To cook the quesadillas: Heat a cast iron or heavy-duty skillet (or a comal, which is essentially a cast iron flat griddle pan) over medium-high heat. Brush the pan with a small amount of oil. Place a tortilla on the pan. Let it warm up for a moment. Then put some kale-onion mixture on the tortilla and sprinkle a generous amount (or to taste) of grated cheese on top. When the tortilla is soft, fold it over, being careful not to spill out the ingredients. Brown it on one side, then flip it over and brown it on the other. The cheese should be fully melted when the quesadilla is browned on both sides. If the tortilla is browning too quickly, then turn down the heat a bit.
You can make as many quesadillas at a time as your pan will hold. They're best served hot, but be careful to let the cheese cool down a bit before biting into it so you don't get burned.
Another wonderful addition to this basic recipe is potatoes and our Weiser Farms spuds are perfect for this dish. It's best for the potatoes to be slightly par-boiled before adding them to the skillet with the onions. And they should be diced no larger than 1/4 inch or thinly sliced. I really like seasoning them with a little smoked paprika, too. Make sure you cook the potatoes until they're nearly done before adding the kale to the pan.
Omnivores might enjoy adding some browned and crumbled sausage, too. Quesadillas offer endless possibilities for creativity so have some fun and enjoy this recipe. By the way, you can substitute chard for kale if you prefer.
A few words about cherimoyas: Don't cut into that cherimoya until it softens a bit. It should yield to slight pressure like an avocado when ripe. If you've never tasted a cherimoya, you're in for a treat. When ripe, this exotic fruit has a sweet and slightly tropical flavor. It best enjoyed sliced in half and scooped out (sans pits) or peeled, pitted and chopped in chunks. There are quite a few pits.
I like cherimoya best as is, but you can do a few things with it other than adding it to a fruit salad. Try it with yogurt and a little honey. Puree the peeled and pitted fruit and make a sorbet or use it in ice cream, add it to your favorite custard recipe, mix it into a smoothie or a cocktail, or use it as a base for a salad dressing.
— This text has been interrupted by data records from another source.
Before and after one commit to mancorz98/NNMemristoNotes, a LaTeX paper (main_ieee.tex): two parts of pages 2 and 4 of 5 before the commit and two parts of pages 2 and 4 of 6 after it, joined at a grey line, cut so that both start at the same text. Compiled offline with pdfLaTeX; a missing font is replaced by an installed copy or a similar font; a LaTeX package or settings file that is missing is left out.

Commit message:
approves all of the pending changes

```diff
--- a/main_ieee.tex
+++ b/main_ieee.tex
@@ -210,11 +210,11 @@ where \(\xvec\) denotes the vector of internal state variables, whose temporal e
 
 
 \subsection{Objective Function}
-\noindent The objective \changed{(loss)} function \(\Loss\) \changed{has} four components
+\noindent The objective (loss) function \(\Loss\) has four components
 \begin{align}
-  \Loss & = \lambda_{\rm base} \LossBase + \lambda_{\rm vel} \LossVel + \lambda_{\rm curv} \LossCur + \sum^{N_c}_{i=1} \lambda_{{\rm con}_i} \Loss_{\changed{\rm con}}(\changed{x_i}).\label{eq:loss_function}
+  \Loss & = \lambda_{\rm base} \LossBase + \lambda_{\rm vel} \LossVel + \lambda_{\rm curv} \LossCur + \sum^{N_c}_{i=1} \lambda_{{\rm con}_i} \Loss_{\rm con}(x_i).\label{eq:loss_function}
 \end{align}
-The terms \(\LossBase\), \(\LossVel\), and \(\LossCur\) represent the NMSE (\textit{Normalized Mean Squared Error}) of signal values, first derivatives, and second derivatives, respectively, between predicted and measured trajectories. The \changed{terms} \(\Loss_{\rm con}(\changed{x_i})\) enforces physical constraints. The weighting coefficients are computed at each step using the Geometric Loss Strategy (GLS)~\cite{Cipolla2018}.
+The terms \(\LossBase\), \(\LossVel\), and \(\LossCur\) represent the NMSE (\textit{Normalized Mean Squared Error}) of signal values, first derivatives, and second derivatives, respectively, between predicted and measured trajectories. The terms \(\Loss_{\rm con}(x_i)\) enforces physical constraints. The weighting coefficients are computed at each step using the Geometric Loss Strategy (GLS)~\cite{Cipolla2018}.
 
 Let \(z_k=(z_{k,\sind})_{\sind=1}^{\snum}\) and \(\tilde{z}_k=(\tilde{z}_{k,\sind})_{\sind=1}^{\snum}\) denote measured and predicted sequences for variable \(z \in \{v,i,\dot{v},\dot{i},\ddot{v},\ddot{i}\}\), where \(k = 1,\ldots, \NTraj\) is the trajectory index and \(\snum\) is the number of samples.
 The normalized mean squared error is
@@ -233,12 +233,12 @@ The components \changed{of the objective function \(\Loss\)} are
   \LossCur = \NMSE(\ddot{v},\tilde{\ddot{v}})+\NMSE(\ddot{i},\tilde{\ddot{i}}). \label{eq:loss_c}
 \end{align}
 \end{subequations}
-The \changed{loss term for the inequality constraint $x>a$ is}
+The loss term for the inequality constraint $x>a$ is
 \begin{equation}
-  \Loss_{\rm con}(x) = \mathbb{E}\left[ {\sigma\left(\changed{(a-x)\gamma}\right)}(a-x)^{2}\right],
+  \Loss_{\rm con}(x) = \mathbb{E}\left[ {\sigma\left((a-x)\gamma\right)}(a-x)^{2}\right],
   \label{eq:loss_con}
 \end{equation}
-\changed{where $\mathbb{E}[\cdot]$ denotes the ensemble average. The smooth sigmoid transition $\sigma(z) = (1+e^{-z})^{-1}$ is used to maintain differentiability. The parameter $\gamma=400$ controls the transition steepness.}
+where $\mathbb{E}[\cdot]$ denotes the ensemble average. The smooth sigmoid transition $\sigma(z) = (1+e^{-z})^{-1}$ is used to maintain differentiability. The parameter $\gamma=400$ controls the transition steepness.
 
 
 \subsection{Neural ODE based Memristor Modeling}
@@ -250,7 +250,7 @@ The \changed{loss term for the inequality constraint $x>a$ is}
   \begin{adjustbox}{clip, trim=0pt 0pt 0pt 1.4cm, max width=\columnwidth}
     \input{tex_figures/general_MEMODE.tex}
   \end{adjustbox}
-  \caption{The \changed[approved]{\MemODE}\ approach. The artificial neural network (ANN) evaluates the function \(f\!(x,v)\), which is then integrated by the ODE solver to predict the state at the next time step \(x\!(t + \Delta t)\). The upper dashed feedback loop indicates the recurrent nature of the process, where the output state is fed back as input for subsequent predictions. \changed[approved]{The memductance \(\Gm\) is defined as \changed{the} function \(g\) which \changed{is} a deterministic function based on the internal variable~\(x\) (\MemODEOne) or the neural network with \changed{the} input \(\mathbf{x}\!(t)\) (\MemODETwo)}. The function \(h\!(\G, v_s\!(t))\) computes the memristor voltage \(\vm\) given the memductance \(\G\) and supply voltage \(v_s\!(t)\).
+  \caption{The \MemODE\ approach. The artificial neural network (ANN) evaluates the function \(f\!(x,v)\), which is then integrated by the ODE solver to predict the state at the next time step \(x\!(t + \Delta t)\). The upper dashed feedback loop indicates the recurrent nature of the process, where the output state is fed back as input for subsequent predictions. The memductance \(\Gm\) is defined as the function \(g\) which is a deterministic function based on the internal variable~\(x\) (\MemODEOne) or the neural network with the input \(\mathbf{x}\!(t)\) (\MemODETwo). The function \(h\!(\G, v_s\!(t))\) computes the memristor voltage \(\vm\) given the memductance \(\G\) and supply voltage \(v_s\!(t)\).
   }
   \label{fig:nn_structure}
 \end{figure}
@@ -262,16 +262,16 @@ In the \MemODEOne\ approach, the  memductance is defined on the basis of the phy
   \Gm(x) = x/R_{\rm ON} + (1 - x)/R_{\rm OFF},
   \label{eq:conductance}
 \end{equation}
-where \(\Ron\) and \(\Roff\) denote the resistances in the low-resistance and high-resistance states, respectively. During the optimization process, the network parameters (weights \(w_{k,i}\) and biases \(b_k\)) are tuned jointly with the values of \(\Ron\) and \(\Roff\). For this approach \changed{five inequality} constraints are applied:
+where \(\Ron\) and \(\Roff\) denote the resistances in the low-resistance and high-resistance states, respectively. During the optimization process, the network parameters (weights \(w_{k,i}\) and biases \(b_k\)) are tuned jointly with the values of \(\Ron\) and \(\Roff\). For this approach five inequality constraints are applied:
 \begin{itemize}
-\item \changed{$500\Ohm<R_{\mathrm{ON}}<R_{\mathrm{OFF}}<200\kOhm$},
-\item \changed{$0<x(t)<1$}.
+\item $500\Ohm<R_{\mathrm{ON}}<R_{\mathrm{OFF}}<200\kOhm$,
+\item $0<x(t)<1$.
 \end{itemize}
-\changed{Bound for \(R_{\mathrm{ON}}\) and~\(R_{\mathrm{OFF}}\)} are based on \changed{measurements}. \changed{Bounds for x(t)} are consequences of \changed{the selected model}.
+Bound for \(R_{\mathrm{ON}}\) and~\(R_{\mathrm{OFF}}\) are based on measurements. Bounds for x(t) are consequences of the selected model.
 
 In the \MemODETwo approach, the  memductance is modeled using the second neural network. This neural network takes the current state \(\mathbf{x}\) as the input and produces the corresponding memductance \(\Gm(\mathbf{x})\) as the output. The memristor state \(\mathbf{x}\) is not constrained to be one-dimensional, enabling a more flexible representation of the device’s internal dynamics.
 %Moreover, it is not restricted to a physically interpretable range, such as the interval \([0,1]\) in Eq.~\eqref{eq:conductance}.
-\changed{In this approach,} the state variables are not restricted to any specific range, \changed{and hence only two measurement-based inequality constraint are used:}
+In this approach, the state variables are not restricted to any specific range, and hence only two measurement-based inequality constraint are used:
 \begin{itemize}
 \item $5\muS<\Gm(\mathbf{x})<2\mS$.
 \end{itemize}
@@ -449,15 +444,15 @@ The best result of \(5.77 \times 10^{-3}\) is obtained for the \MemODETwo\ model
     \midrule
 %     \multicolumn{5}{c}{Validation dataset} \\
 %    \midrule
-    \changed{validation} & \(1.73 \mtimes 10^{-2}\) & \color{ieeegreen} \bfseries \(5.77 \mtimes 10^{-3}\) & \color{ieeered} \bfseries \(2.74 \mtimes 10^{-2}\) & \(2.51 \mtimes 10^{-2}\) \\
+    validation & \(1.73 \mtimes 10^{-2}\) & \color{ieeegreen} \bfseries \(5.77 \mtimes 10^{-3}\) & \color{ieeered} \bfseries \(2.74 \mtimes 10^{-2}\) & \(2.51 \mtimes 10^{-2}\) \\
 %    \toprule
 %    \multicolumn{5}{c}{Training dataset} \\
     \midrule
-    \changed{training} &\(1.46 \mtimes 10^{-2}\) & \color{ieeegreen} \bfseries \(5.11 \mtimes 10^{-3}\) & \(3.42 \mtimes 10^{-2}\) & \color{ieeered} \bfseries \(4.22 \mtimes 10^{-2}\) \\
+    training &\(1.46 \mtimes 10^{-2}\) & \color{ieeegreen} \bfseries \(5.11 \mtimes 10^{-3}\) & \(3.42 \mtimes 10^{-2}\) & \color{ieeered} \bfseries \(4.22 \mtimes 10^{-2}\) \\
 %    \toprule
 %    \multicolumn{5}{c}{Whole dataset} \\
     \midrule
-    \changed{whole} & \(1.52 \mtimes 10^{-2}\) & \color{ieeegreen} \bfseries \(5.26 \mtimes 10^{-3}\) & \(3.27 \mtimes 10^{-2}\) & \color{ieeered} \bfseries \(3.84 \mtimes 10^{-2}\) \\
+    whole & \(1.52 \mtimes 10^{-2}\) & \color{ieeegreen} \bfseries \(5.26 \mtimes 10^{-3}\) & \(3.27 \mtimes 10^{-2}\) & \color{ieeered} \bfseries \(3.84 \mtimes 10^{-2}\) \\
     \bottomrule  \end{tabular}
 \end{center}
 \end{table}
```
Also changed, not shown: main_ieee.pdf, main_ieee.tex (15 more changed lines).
Slices or chunks of cherimoya can adorn a fruit tart along with other seasonal fruits.
This week's bounty included the following:
Either 1 butternut squash or a delicata and a Tuffy acorn squash
Either a bunch of yellow carrots or a bunch of red carrots
1 # parsnips
4# navel oranges or 1 cherimoya
1 bunch purple kale or 1 bunch chard
1 bunch Easter radishes or 1/2 # Jerusalem arichokes
1 red leaf lettuce or 1 bunch dandelion greens
1 bunch candy beets or a Romanesco cauliflower
lemons or herbs (cilantro and parsley)
1 # Russian banana potatoes
1 # satsuma tangerines or 2 black Hass avocados
1 # medium onions